Most of what Mark and I go through as a couple is relatable. We can quibble over division of household chores, have mild disagreements over money or the children’s education, etc. But some things seem unique to this farmhouse. This week, for example, as the kids were battling some apparently non-covid virus and I was coming up on a bunch of hard deadlines, Mark showed up in the just-cleaned kitchen after a day in the butcher shop carrying nine pig tongues in a bucket. “Here,” he said, “I thought you might want to make something with these.” I have nothing against tongue. Tongue is terrific. I love tongue. But nine unwished for tongues? Tongues that must be carefully washed then boiled and individually peeled of their tough tongue skin? Then seasoned and slowly cooked until tender? That’s a project. Late in the evening at the end of a very busy week was not a good time for a project. So now I have nine raw pig tongues in a bucket in the refrigerator, not getting better, and every time I open the door I feel a little mix of resentment and guilt. Maybe I’ll get ambitious tonight, and peel and confit them. Or maybe the dogs will be the beneficiaries of Mark’s generosity. Stay tuned, and pray for me.
This incident led me to wonder how our new members are getting along with the sometimes-unfamiliar cuts of meat in the share. Members, if you have specific questions on how to cook something, or requests for an even more obscure part of the animal than what appears regularly in the share, shoot them directly to Mark via text at 518-570-6399. He and a rotating cast of butchers are working through a lot of pigs right now, so it’s a great time for special requests. Next up, a bunch of lamb and mutton.

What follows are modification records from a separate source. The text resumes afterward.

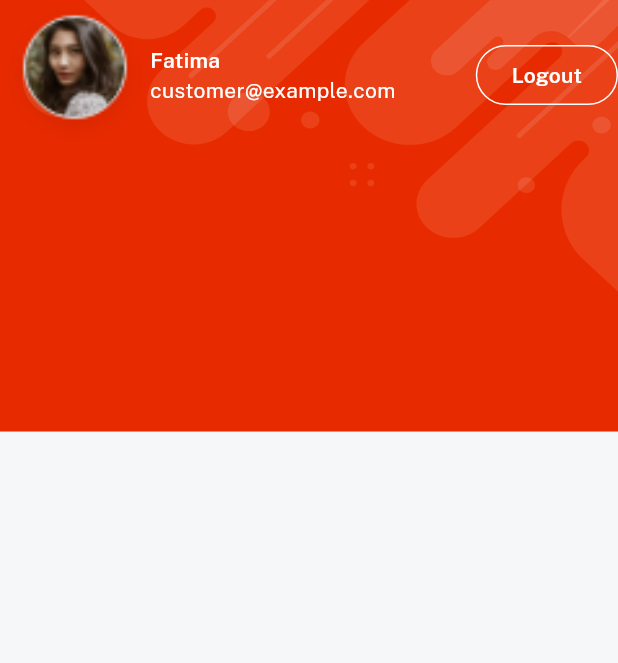
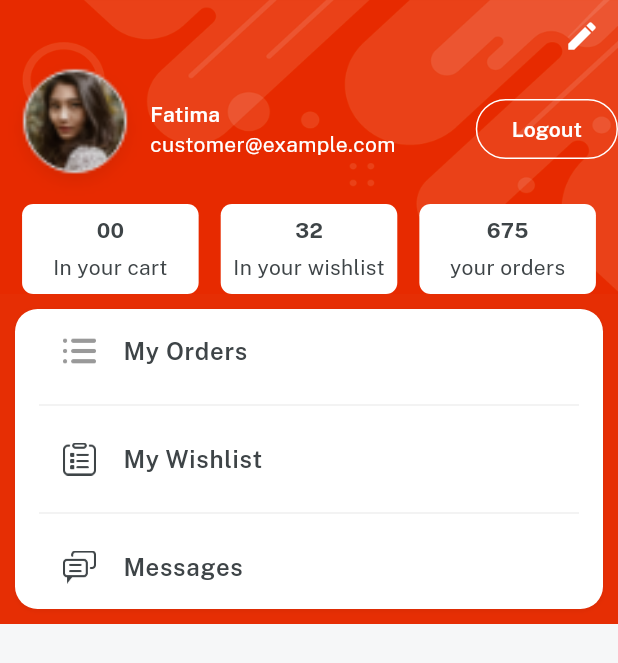
Before and after one commit to kausar-fatima/E-Mart-app, a Flutter app: the ProfileScreen screen opened directly, on a phone screen of 412 x 824 dp. Shown: the top 663 px of the screen. Run offline on Flutter 3.47's test engine with Material 3 defaults, Android fonts, the phone set to English and light mode, and no system bars; our stand-ins replace get, velocity_x.

Commit message:
UI completed

```diff
--- a/lib/consts/consts.dart
+++ b/lib/consts/consts.dart
@@ -21,3 +21,4 @@ export 'package:e_mart_app/views/home_screen/home_screen.dart';
 export 'package:e_mart_app/views/profile_screen/profile_screen.dart';
 export 'package:e_mart_app/widgets_common/home_buttons.dart';
 export 'package:e_mart_app/views/category_screen/category_details.dart';
+export 'package:e_mart_app/views/profile_screen/components/details_cart.dart';
--- a/lib/consts/lists.dart
+++ b/lib/consts/lists.dart
@@ -46,3 +46,6 @@ const itemDetailButtonsList = [
   returnpolicy,
   supportpolicy
 ];
+
+const profileButtonsList = [orders, wishlist, messages];
+const profileButtonIcon = [icOrder, icOrders, icMessages];
--- a/lib/consts/strings.dart
+++ b/lib/consts/strings.dart
@@ -60,3 +60,6 @@ const video = "Video",
     productsyoumaylike = "Products you may also like";
 
 const logout = "Logout";
+
+// Profile strings
+const wishlist = "My Wishlist", orders = "My Orders", messages = "Messages";
--- /dev/null
+++ b/lib/views/profile_screen/components/details_cart.dart
@@ -0,0 +1,19 @@
+import 'package:e_mart_app/consts/consts.dart';
+
+Widget detailsCard({width, String? count, String? title}) {
+  return Column(
+    mainAxisAlignment: MainAxisAlignment.center,
+    children: [
+      count!.text.fontFamily(bold).color(darkFontGrey).make(),
+      5.heightBox,
+      title!.text.color(darkFontGrey).make(),
+    ],
+  )
+      .box
+      .white
+      .roundedSM
+      .width(width)
+      .height(60)
+      .padding(EdgeInsets.symmetric(horizontal: 2))
+      .make();
+}
--- a/lib/views/profile_screen/profile_screen.dart
+++ b/lib/views/profile_screen/profile_screen.dart
@@ -1,5 +1,4 @@
 import 'package:e_mart_app/consts/consts.dart';
-import 'package:flutter/material.dart';
 
 class ProfileScreen extends StatelessWidget {
   const ProfileScreen({super.key});
@@ -9,9 +8,18 @@ class ProfileScreen extends StatelessWidget {
     return bgWidget(
         child: Scaffold(
       body: SafeArea(
-        child: Container(
         child: Column(
           children: [
+            // edit profile button
+            Align(
+              alignment: Alignment.topRight,
+              child: Icon(
+                Icons.edit,
+                color: whiteColor,
+              ).marginOnly(top: 12, right: 12),
+            ).onTap(() {}),
+
+            // users details section
             Row(
               children: [
                 Image.asset(
@@ -34,9 +42,58 @@ class ProfileScreen extends StatelessWidget {
                     onPressed: () {},
                     child: logout.text.fontFamily(semibold).white.make())
               ],
-              )
+            ),
+            Row(
+              mainAxisAlignment: MainAxisAlignment.spaceEvenly,
+              children: [
+                detailsCard(
+                    count: "00",
+                    title: "In your cart",
+                    width: context.screenWidth / 3.5),
+                detailsCard(
+                    count: "32",
+                    title: "In your wishlist",
+                    width: context.screenWidth / 3.5),
+                detailsCard(
+                    count: "675",
+                    title: "your orders",
+                    width: context.screenWidth / 3.5)
               ],
             ),
+            // buttons section
+
+            ListView.separated(
+                    shrinkWrap: true,
+                    itemBuilder: (BuildContext context, int index) {
+                      return ListTile(
+                        leading: Image.asset(
+                          profileButtonIcon[index],
+                          width: 22,
+                        ),
+                        title: profileButtonsList[index]
+                            .text
+                            .fontFamily(semibold)
+                            .color(darkFontGrey)
+                            .make(),
+                      );
+                    },
+                    separatorBuilder: (context, index) {
+                      return Divider(color: lightGrey);
+                    },
+                    itemCount: profileButtonsList.length)
+                .box
+                .white
+                .rounded
+                .padding(EdgeInsets.symmetric(
+                  horizontal: 16,
+                ))
+                .margin(EdgeInsets.symmetric(horizontal: 10, vertical: 10))
+                .shadowSm
+                .make()
+                .box
+                .color(redColor)
+                .make()
+          ],
         ),
       ),
     ));
```
Lines whose indentation alone changed are shown as unchanged.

One of the steeper new-member learning curves is how to manage the cuts of our 100% grass fed and finished beef. Grassfed is good for the planet, good for the animal and good for us, but our beef animals vary in age and breed, and our cuts can be somewhat unpredictable in terms of tenderness. Sometimes a cut that we think will be tender turns out to be quite chewy. This happened in our house last week with a T-bone steak that had a very tender tenderloin, but the toploin sections were tough. It would have been better to cook the tenderloin by itself and slow cook, braise or stew the pieces of toploin (more on this below). Or, we could have given it a few gentle whacks with a meat mallet, which is what I did the next night with another T-bone before cooking it fast in a pan. The whacking turned it from a chore into a very enjoyable steak.
Slow cooking in a braise or stew is a terrific method for tough cuts with a lot of connective tissue. The key, though, is to keep it low and slow. The liquid should never get above a quiver. There’s the old adage – a stew boiled is a stew spoiled – because boiling will turn meat tough, dry and stringy even if you give it plenty of time. Pressure cooking is another method that works well for tough cuts, even though it seems to contradict the slow and low rule. More on this another time.
Thank you to the members who have signed up for 2022. It means so much to us. Your support of this alternative food system allows us to be good stewards of this land and its resources, to produce whole food of exceptional quality, to train new farmers, and to send healthy food every week to three food pantries. We are so happy to grow for you! Please tell your friends we still have shares available. And that’s the news from Essex Farm for this nine-tongue 2nd week of 2022. Find us at firstname.lastname@example.org, on Instagram at essexfarmcsa, or on the farm, any day but Sunday.
-Kristin & Mark Kimball